- A clause from Indian Budget 2022 defines the term “virtual assets” such as NFTs.
- Indian Government may categorize NFTs as per their choice.
The recently launched Indian Government budget includes a section that defines the term virtual assets such as cryptocurrencies or non-fungible tokens (NFTs). As per the clause printed in the budget “for the purposes of this clause, (a) ‘non-fungible token’ means such digital asset as the Central Government may, by notification in the Official Gazette, specify.”
The clause can be described in three different ways. Firstly, the Government may create a law to classify which digital collectible is NFT. Every NFT would have to pass the certification process, which means the Government will have full authority to control NFTs. In budget 2022, Indian Finance Minister Nirmala Sitharaman imposed a 30% tax on crypto assets.
Another interpretation says that the Indian Government may certify the types and categories of NFTs such as it will determine digital art of glorifying history events as NFTs. But the random portraits from unknown artists will not be NFT anymore.
The third interpretation implies that the government will rename NFTs with “Virtual Digital Assets”, which means there will be no NFTs in India.
Shehnaz Ahmed, Senior Resident Fellow and Lead (Fintech) at Vidhi Centre for Legal Policy said “Unlike the definition of crypto assets, which is clearly laid out in clause 3(b) of the Bill, what qualifies as an NFT will be set out in a notification to be issued by the Central Government.
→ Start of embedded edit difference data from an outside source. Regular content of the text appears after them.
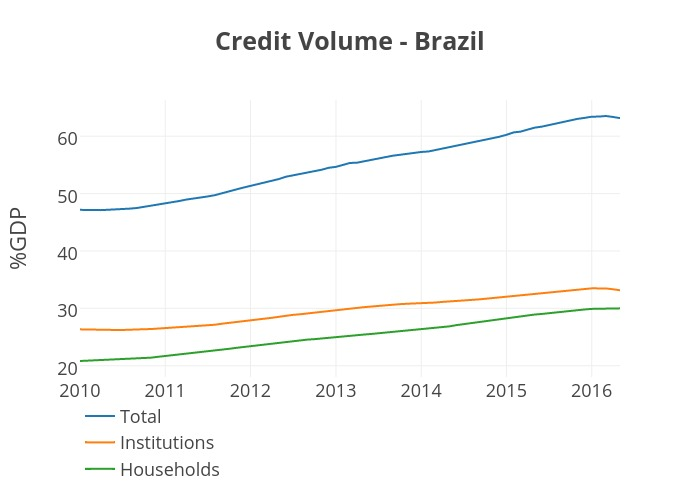
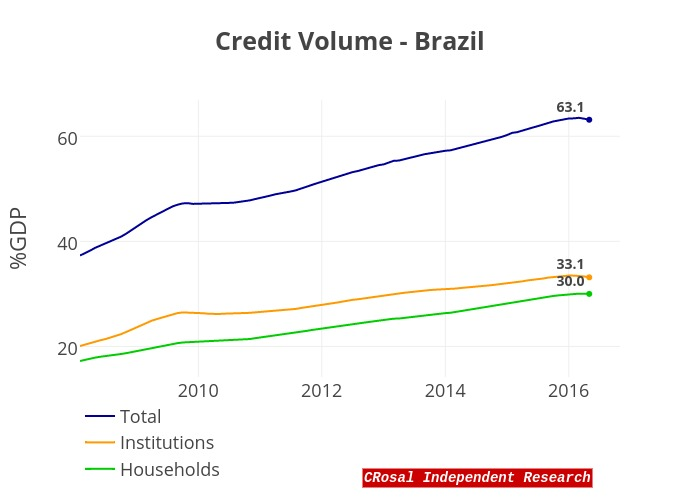
add decoration to charts

diff --git a/credit_brazil/credit_volume.py b/credit_brazil/credit_volume.py
@@ -12,22 +12,56 @@ df_12m = df.rolling(window=12).sum().dropna()
 df_gdp = df_12m.div(df_12m['GDP'], axis=0).iloc[:,1:]*10
 
 
-def credit_volume(df_gdp, new_date, title):
-    df_gdp_new = df_gdp[df_gdp.index >= new_date]
-    names = df_gdp.columns
-    ## volume
-    trace01 = go.Scatter(x=df_gdp_new.index, y=df_gdp_new['Total'],
-                         name=names[0])
-    trace02 = go.Scatter(x=df_gdp_new.index, y=df_gdp_new['Institutions'],
-                         name=names[1])
-    trace03 = go.Scatter(x=df_gdp_new.index, y=df_gdp_new['Households'],
-                         name=names[2])
-    data0 = [trace01, trace02, trace03]
-    layout0 = go.Layout(title="<b>{}</b>".format(title),
-                        yaxis=dict(title="%GDP", tickmode="auto", nticks=5),
-                        font=dict(size=18),
-                        legend=dict(x=0, y=-0.4))
-    return go.Figure(data=data0, layout=layout0)
 
-py.image.save_as(credit_volume(df_gdp, "2010-01-01", "Credit Volume - Brazil" ),
+def gen_chart(df, title, y_title, date_ini, source=True):
+    df_final = df[df.index >= date_ini]
+    col = ["#000099", " #ff9900", "#00cc00"]
+    data = []
+    for i in range(0, len(df.columns)):
+        data.append(go.Scatter(x=df_final.index, y=df_final.iloc[:, i],
+                               name=df.columns[i],
+                               marker=dict(color=col[i])))
+        data.append(go.Scatter(x=df_final.tail(1).index, y=df_final.tail(1).iloc[:, i],
+                               marker=dict(color=col[i]), showlegend=False,
+                               mode="markers+text",
+                               text=["<b>"+str(round(df_final.tail(1).iloc[:, i].values[0], 1))+"</b>"],
+                               textposition='top left',
+                               textfont=dict(size=14)))
+
+    layout = go.Layout(title="<b>{}</b>".format(title),
+                       yaxis=dict(title=y_title, tickmode="auto", nticks=5),
+                       legend=dict(x=0, y=-0.4),
+                       font=dict(size=18),
+                       annotations=[dict(x=df.tail(1).index.values[0],
+                                         y=df.max().max()*(1.1),
+                                         xref='x',
+                                         yref='y',
+                                         text="<b>"+ pd.to_datetime(df.tail(1).index).strftime("%b-%Y")[0]+"</b>",
+                                         font=dict(size=14))])
+    if source == True:
+        layout.update(dict(annotations=[dict(
+            x=.95,
+            y=-0.4,
+            xref='paper',
+            yref='paper',
+            text="<b><i>CRosal Independent Research</i></b>",
+            font=dict(size=14, family='Courier new', color="#ffffff"),
+            bgcolor='#ff8080',
+            opcity=0.5,
+            showarrow=False
+        )]))
+
+    return go.Figure(data=data, layout=layout)
+
+
+## Generate chart for households, companies and Total
+start_date = "2000-01-01"
+py.image.save_as(gen_chart(df_gdp.loc[:,['Total', "Institutions", "Households"]]
+                           , "Credit Volume - Brazil", "%GDP", start_date),
                  '../exhibits/credit_gdp_chart.jpeg', format="jpeg")
+
+## Generate chart for earmarked, non-earmarked and Total
+start_date = "2000-01-01"
+py.image.save_as(gen_chart(df_gdp.loc[:,['Total', "non-earmarked", "earmarked"]]
+                           , "Credit Volume - Brazil", "%GDP", start_date),
+                 '../exhibits/credit_gdp_earmarked.jpeg', format="jpeg")

diff --git a/credit_brazil/credit_quality.py b/credit_brazil/credit_quality.py
@@ -11,23 +11,32 @@ df = pd.read_csv("../data/credit_quality.csv", header=0, index_col=0)
 
 
 ## function to produce charts
-def gen_chart(df, title, y_title, leg, date_ini):
+def gen_chart(df, title, y_title, date_ini):
     """"""
     df_final = df[df.index >= date_ini]
     col = ["#000099", " #ff9900", "#00cc00"]
     data = []
     for i in range(0, len(df.columns)):
         data.append(go.Scatter(x=df_final.index, y=df_final.iloc[:, i],
-                    name=leg[i], marker=dict(color=col[i])))
+                               name=df.columns[i],
+                               marker=dict(color=col[i])))
         data.append(go.Scatter(x=df_final.tail(1).index, y=df_final.tail(1).iloc[:, i],
                                marker=dict(color=col[i]), showlegend=False,
                                mode="markers+text",
                                text=["<b>"+str(round(df_final.tail(1).iloc[:, i].values[0], 1))+"</b>"],
-                               textposition='top'))
+                               textposition='top',
+                               textfont=dict(size=14)))
 
     layout = go.Layout(title="<b>{}</b>".format(title),
                        yaxis=dict(title=y_title, tickmode="auto", nticks=5),
-                       legend=dict(x=0, y=-0.4))
+                       legend=dict(x=0, y=-0.4),
+                       font=dict(size=18),
+                       annotations=[dict(x=df.tail(1).index.values[0],
+                                         y=df.max().max()*(1.1),
+                                         xref='x',
+                                         yref='y',
+                                         text="<b>"+ pd.to_datetime(df.tail(1).index).strftime("%b-%Y")[0]+"</b>",
+                                         font=dict(size=14))])
     return go.Figure(data=data, layout=layout)
 
 
@@ -36,7 +45,9 @@ df_qual = df.loc[:, ['total_del', 'companies_del', 'households_del']]
 df_qual.columns = ["Total", "Companies", "Households"]
 date_qual = '2012-01-01'
 py.image.save_as(gen_chart(df_qual, "Deliquencies", "%Credit Class",
-                           df_qual.columns, date_qual ),"../exhibits/credit_quality.jpeg",format="jpeg")
+                           date_qual),
+                 "../exhibits/credit_quality.jpeg",
+                 format="jpeg")
 
 
 ## chart on interest rate
@@ -44,6 +55,6 @@ df_int = df.loc[:, ['total_juros', 'companies_juros', 'households_juros']]
 df_int.columns = ["Total", "Companies", "Households"]
 date_int = '2012-01-01'
 py.image.save_as(gen_chart(df_int, "Interest Rates", "%Credit Class",
-                           df_int.columns, date_int),
+                           date_int),
                  "../exhibits/credit_interest.jpeg",
                  format="jpeg")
One has to wait to understand if the notification sets out the broad features of NFTs or specific categories of NFTs”.
However, many intellectuals believe that the categories for each and every NFT is impossible for the Government as every day millions of NFTs are minted.
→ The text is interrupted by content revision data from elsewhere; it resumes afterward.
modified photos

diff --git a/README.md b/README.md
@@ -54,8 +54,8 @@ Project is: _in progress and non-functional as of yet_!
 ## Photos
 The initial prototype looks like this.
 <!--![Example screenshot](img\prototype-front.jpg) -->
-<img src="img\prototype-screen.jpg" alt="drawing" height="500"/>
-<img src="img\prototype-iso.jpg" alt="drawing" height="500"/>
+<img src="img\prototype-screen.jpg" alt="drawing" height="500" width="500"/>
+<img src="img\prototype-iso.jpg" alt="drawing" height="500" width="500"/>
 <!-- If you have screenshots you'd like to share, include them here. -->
Bibin Babu, co-founder of Colexion said, “They will categorise it as an artwork, nostalgic memorabilia or sporting moment “.
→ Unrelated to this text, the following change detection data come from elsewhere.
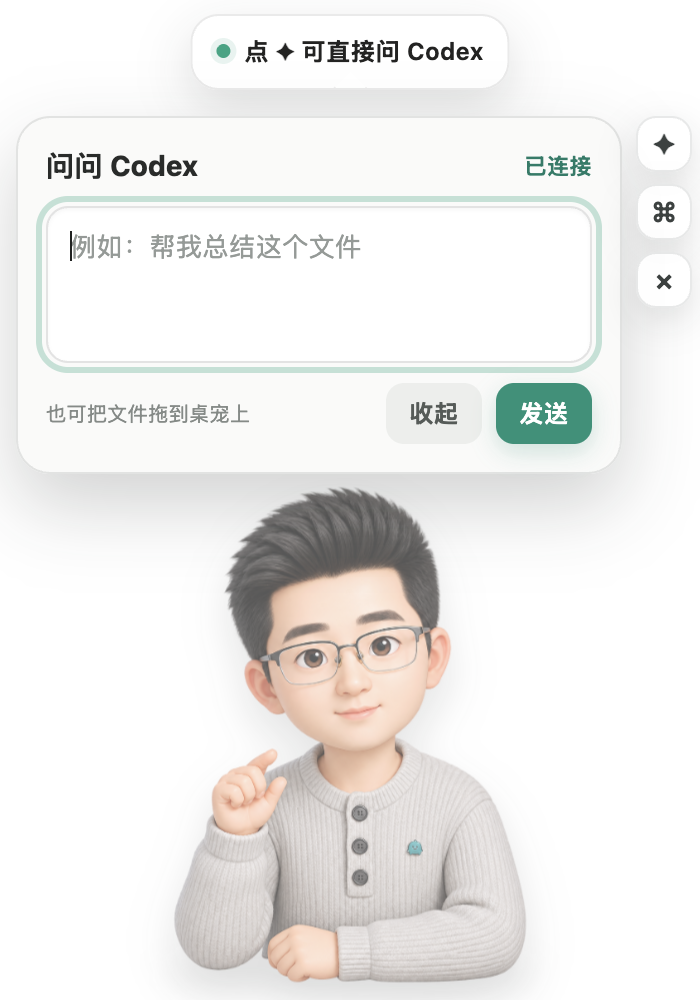
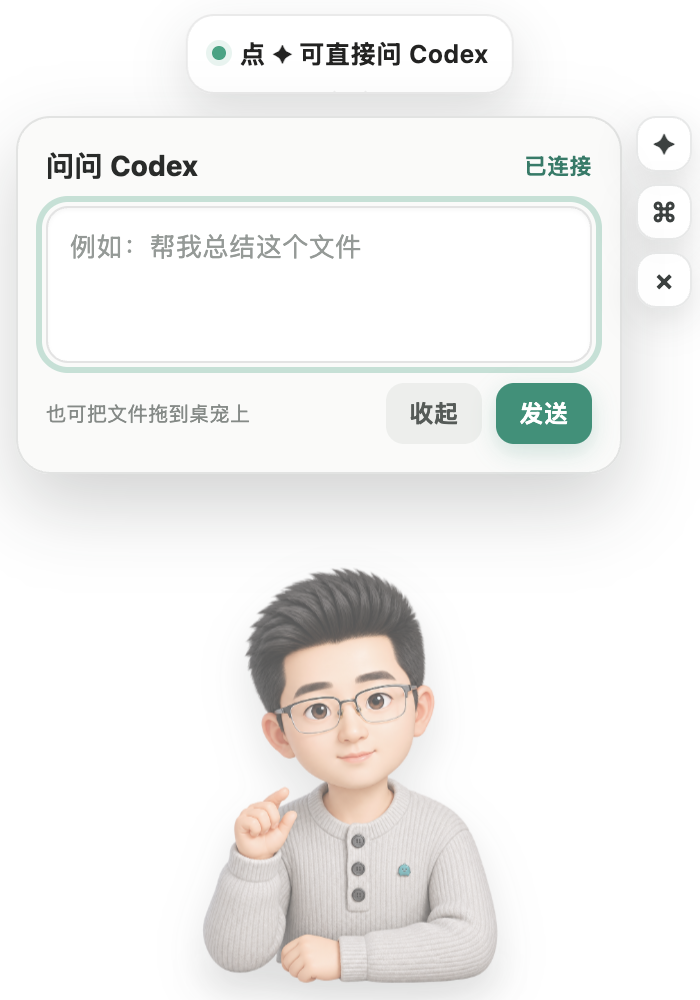
refine: shrink pet and enlarge replies

Changed region(s): [[0.24, 0.465, 0.75, 0.992], [0.3, 0.031, 0.69, 0.093]]

diff --git a/src/styles.css b/src/styles.css
@@ -39,13 +39,14 @@ textarea {
   display: flex;
   align-items: flex-start;
   gap: 7px;
-  max-width: 260px;
+  max-width: 272px;
   min-height: 38px;
-  max-height: 76px;
-  padding: 9px 12px;
-  overflow: hidden;
+  max-height: 112px;
+  padding: 10px 12px;
+  overflow-x: hidden;
+  overflow-y: auto;
   color: #232322;
-  font-size: 12px;
+  font-size: 12.5px;
   font-weight: 650;
   line-height: 1.42;
   letter-spacing: 0.01em;
@@ -325,8 +326,8 @@ textarea {
   z-index: 2;
   left: 50%;
   bottom: 1px;
-  width: 274px;
-  height: 316px;
+  width: 230px;
+  height: 266px;
   cursor: grab;
   pointer-events: auto;
   transform: translateX(-50%);
@@ -345,7 +346,7 @@ textarea {
   left: 50%;
   bottom: 4px;
   display: block;
-  width: 270px;
+  width: 226px;
   height: auto;
   -webkit-user-drag: none;
   filter: drop-shadow(0 11px 11px rgba(30, 32, 31, 0.19));
@@ -389,13 +390,13 @@ textarea {
 }
 
 .spark-one {
-  top: 56px;
-  right: 9px;
+  top: 46px;
+  right: 7px;
   font-size: 20px;
 }
 
 .spark-two {
-  top: 86px;
+  top: 72px;
   right: 2px;
   font-size: 25px;
 }

diff --git a/src/renderer.js b/src/renderer.js
@@ -96,7 +96,7 @@ function handleStatus(status = {}) {
     showBubble('Codex 正在思考…', 0);
   } else if (state === 'completed') {
     setBusy(false);
-    showBubble(status.answer || status.message || 'Codex 已完成', 9000);
+    showBubble(status.answer || status.message || 'Codex 已完成', 12000);
   } else if (state === 'error' || state === 'fallback' || state === 'offline') {
     setBusy(false);
     showBubble(status.message || '暂时无法连接 Codex', 5000);

diff --git a/src/main.js b/src/main.js
@@ -6,7 +6,7 @@ const fs = require('node:fs');
 const path = require('node:path');
 const { CodexBridge } = require('./codex-bridge');
 
-const WINDOW_SIZE = { width: 284, height: 382 };
+const WINDOW_SIZE = { width: 284, height: 344 };
 const EXPANDED_SIZE = { width: 350, height: 500 };
 const STATE_FILENAME = 'window-state.json';
 

diff --git a/RELEASE_NOTES.md b/RELEASE_NOTES.md
@@ -1,19 +1,18 @@
-# Codex Desk Pet v1.1.0
+# Codex Desk Pet v1.1.1
 
-这次桌宠不只是 Codex 快捷方式了。
+这次继续优化桌面占用和回复阅读体验。
 
-## 新功能
+## 更小的桌宠
 
-- 点击 `✦`，无需离开桌面即可直接向 Codex 提问
-- 接入 Codex App Server，显示真实的连接、处理中和完成状态
-- 支持把图片、文档和文件夹拖到桌宠上，交给 Codex 只读分析
-- Codex 完成任务后发送 macOS 系统通知
-- 未安装或未登录 Codex 时，自动复制问题并打开 Codex/网页版
+- 常驻窗口由 `284×382` 缩短为 `284×344`
+- 角色本体由约 270 像素宽缩小到约 226 像素宽
+- 提问卡仍然只在需要时临时展开，发送后自动缩回
 
-## 更轻巧
+## 更大的回复气泡
 
-- 常驻窗口由 `368×492` 缩小为 `284×382`，占屏面积减少约 40%
-- 提问卡只在需要时临时展开，发送后自动缩回
+- 回复气泡最大宽度由 260 像素增加到 272 像素
+- 最大高度由 76 像素增加到 112 像素，可显示更多回答内容
+- 长回答可以在气泡内滚动，完成回复的停留时间由 9 秒延长到 12 秒
 
 ## 安全说明
 

diff --git a/README.md b/README.md
@@ -7,7 +7,8 @@
 ## 功能
 
 - 透明悬浮、始终置顶，可拖到任意位置
-- 紧凑模式约 `284×382`，提问时临时展开，发送后自动收起
+- 紧凑模式约 `284×344`，角色本体约 226 像素宽；提问时临时展开，发送后自动收起
+- 回复气泡加宽、加高，长回答可滚动查看并停留更久
 - 待机呼吸和点击反馈动画
 - 点击 `✦` 直接提问，显示真实的连接、处理和完成状态
 - 支持把图片、文档或文件夹拖到桌宠上交给 Codex 阅读
@@ -66,8 +67,8 @@ npm run dist:mac
 仓库已包含 `.github/workflows/release.yml`。推送版本标签后，GitHub Actions 会自动构建四个 macOS 文件并创建 Release：
 
 ```bash
-git tag v1.1.0
-git push origin v1.1.0
+git tag v1.1.1
+git push origin v1.1.1
 ```
 
 代码使用 MIT License。角色图片的授权范围不同，详见 [ASSET_LICENSE.md](ASSET_LICENSE.md)。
Anirudh Rastogi, Managing Partner at Ikigai Law said, “No other regulator has tried to define NFTs. The bill regrettably provides an over-broad definition. They have recognised NFTs but have not defined them. It is good that they have left it undefined. They realised this is nuanced and required deliberation so let’s leave it for later.”